-- What is expected --
Find every line in the records below that holds the word "relative" and copy it.

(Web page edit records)

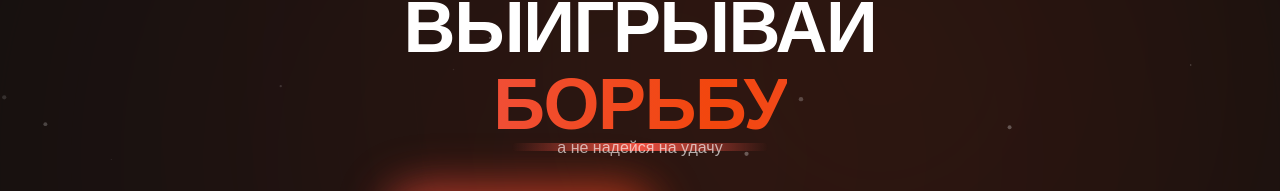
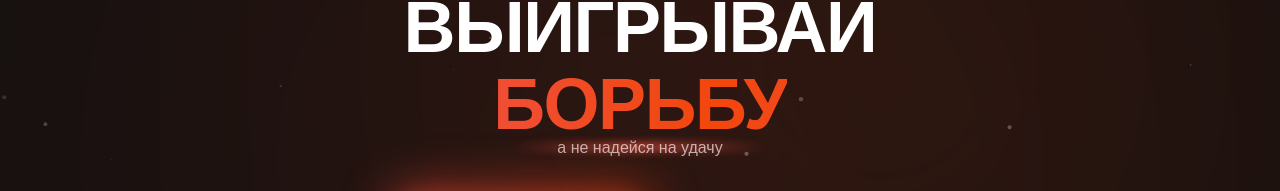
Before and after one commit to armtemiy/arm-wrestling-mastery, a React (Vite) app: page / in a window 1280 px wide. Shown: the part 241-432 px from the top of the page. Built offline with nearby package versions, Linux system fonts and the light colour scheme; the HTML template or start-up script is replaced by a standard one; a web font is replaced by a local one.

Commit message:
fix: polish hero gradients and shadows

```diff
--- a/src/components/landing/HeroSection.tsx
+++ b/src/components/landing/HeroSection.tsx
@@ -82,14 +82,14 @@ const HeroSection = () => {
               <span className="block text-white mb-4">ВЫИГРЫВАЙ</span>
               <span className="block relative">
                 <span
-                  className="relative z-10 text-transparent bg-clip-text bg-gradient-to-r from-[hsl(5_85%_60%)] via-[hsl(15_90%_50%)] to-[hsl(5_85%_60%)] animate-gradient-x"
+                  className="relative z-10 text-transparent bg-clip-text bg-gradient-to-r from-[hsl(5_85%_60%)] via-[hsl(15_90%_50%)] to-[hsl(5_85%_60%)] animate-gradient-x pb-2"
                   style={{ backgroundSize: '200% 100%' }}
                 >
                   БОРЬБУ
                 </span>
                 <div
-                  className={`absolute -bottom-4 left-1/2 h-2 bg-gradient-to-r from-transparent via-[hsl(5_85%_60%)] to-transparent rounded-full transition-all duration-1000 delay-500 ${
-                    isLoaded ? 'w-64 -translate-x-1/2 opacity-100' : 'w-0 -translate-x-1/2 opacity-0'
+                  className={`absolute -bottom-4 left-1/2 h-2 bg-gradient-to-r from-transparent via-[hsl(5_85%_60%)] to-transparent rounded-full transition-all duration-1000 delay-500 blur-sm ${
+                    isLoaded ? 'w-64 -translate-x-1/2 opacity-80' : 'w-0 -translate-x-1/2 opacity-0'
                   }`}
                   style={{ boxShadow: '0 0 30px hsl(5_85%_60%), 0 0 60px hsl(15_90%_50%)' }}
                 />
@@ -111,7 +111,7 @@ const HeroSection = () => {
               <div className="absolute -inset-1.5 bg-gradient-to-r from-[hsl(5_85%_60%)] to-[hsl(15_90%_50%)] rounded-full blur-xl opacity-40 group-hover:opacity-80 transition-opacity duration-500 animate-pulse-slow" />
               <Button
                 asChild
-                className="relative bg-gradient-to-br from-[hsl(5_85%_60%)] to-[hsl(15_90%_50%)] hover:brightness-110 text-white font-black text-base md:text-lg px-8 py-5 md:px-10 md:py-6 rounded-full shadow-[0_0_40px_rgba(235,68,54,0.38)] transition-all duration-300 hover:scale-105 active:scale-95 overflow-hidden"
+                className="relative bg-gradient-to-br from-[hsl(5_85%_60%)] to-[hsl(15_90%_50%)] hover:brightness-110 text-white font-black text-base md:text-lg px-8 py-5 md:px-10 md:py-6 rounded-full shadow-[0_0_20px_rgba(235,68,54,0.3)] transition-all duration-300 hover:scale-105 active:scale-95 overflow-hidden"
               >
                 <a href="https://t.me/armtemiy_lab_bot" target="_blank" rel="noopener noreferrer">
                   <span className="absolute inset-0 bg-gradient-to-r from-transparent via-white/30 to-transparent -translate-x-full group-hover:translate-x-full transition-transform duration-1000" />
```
---
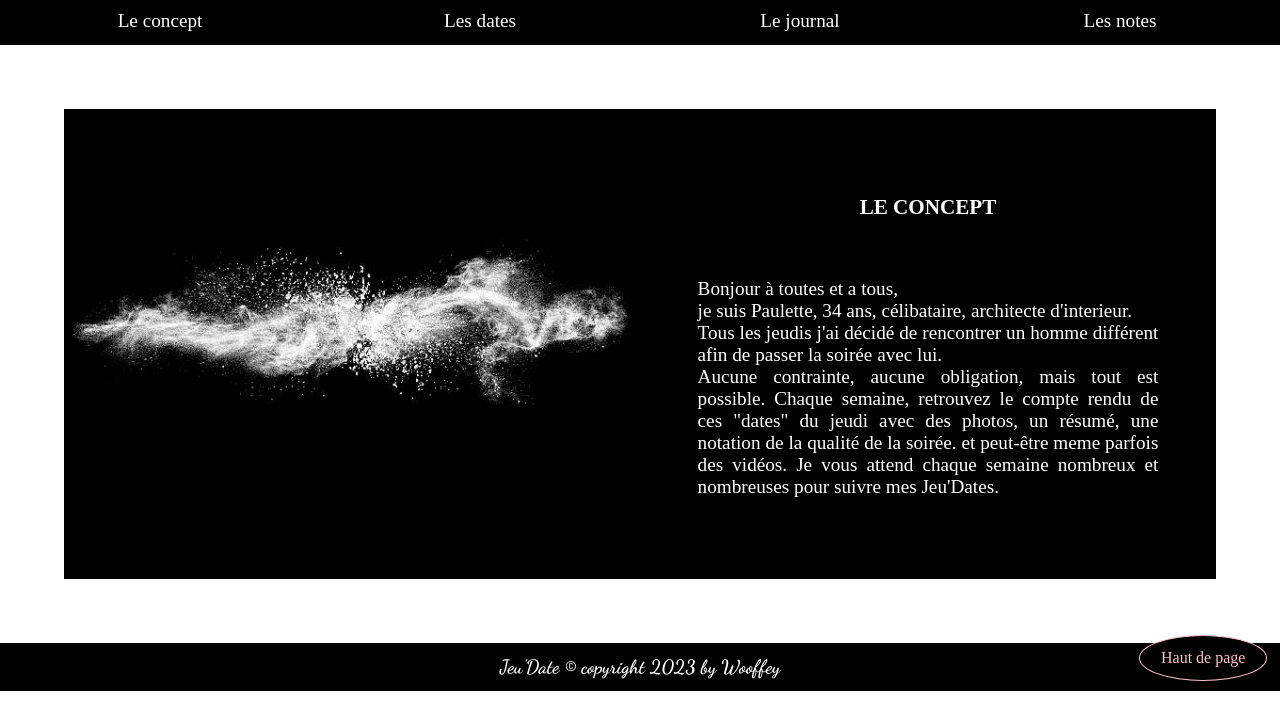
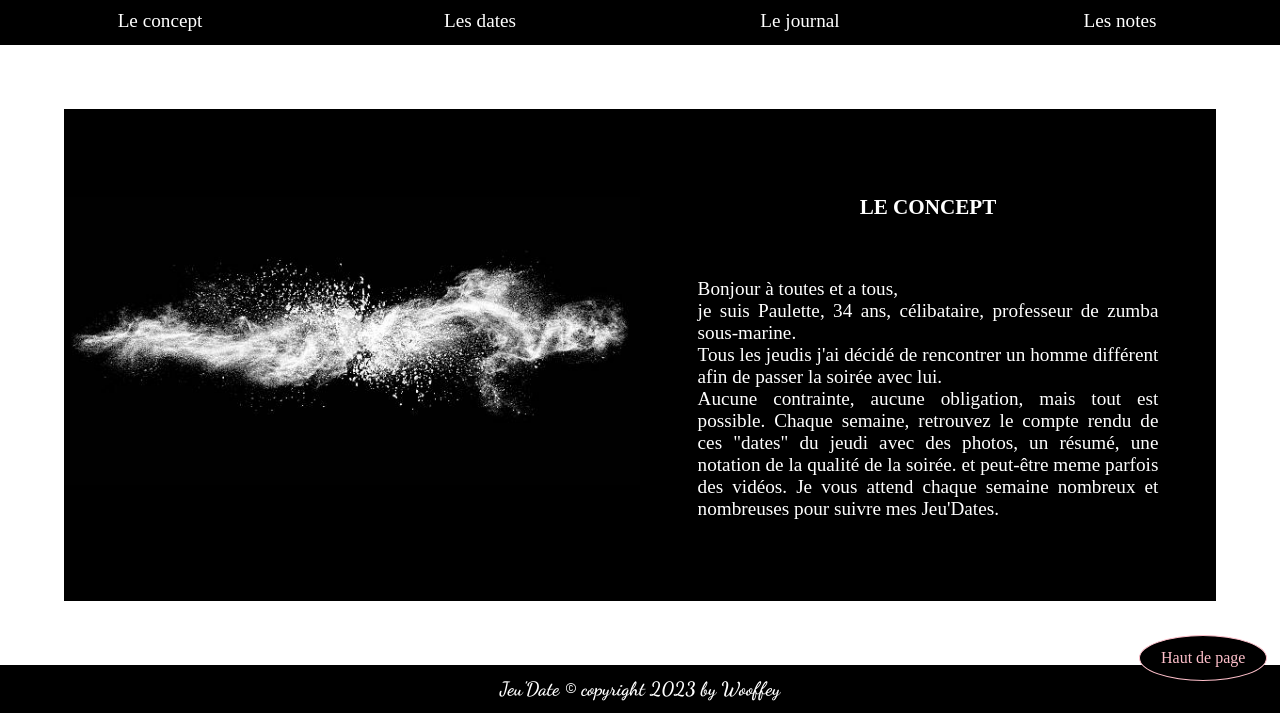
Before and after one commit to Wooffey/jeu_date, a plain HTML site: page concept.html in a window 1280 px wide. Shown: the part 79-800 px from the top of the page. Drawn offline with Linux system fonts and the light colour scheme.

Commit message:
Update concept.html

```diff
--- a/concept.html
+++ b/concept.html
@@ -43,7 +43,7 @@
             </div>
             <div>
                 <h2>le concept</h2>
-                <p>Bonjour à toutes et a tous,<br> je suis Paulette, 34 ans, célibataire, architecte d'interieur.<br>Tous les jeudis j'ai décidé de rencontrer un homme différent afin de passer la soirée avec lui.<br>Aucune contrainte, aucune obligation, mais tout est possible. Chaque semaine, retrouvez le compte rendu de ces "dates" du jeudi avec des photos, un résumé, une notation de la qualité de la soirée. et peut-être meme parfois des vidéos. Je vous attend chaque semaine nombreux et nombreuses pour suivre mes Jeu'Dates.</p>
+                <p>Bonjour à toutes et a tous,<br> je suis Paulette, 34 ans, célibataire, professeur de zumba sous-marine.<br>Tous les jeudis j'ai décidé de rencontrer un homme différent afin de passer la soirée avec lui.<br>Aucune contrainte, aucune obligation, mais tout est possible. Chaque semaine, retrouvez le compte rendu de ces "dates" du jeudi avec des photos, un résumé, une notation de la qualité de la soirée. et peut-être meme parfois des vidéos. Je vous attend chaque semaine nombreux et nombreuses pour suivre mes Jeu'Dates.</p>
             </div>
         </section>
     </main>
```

-- Your response --
               <span className="block relative">
-                  className="relative z-10 text-transparent bg-clip-text bg-gradient-to-r from-[hsl(5_85%_60%)] via-[hsl(15_90%_50%)] to-[hsl(5_85%_60%)] animate-gradient-x"
+                  className="relative z-10 text-transparent bg-clip-text bg-gradient-to-r from-[hsl(5_85%_60%)] via-[hsl(15_90%_50%)] to-[hsl(5_85%_60%)] animate-gradient-x pb-2"
-                className="relative bg-gradient-to-br from-[hsl(5_85%_60%)] to-[hsl(15_90%_50%)] hover:brightness-110 text-white font-black text-base md:text-lg px-8 py-5 md:px-10 md:py-6 rounded-full shadow-[0_0_40px_rgba(235,68,54,0.38)] transition-all duration-300 hover:scale-105 active:scale-95 overflow-hidden"
+                className="relative bg-gradient-to-br from-[hsl(5_85%_60%)] to-[hsl(15_90%_50%)] hover:brightness-110 text-white font-black text-base md:text-lg px-8 py-5 md:px-10 md:py-6 rounded-full shadow-[0_0_20px_rgba(235,68,54,0.3)] transition-all duration-300 hover:scale-105 active:scale-95 overflow-hidden"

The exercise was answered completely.